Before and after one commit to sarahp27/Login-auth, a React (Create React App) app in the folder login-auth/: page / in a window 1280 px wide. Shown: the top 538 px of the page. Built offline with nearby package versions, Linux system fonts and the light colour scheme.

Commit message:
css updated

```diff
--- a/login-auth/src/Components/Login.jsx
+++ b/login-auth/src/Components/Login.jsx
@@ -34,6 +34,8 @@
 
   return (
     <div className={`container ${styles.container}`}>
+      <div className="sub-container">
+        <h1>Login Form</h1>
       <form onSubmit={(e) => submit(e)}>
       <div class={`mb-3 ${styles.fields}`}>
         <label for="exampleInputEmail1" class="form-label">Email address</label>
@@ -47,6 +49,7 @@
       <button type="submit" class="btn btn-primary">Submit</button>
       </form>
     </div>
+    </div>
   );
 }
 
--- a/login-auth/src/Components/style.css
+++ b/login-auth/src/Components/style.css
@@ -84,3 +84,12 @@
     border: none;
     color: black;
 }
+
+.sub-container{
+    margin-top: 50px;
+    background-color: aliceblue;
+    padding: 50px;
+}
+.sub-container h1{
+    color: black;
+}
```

**Work required:** Copy each line of the records that has "color" in it.

**Response:**
     color: black;
+    background-color: aliceblue;
+    color: black;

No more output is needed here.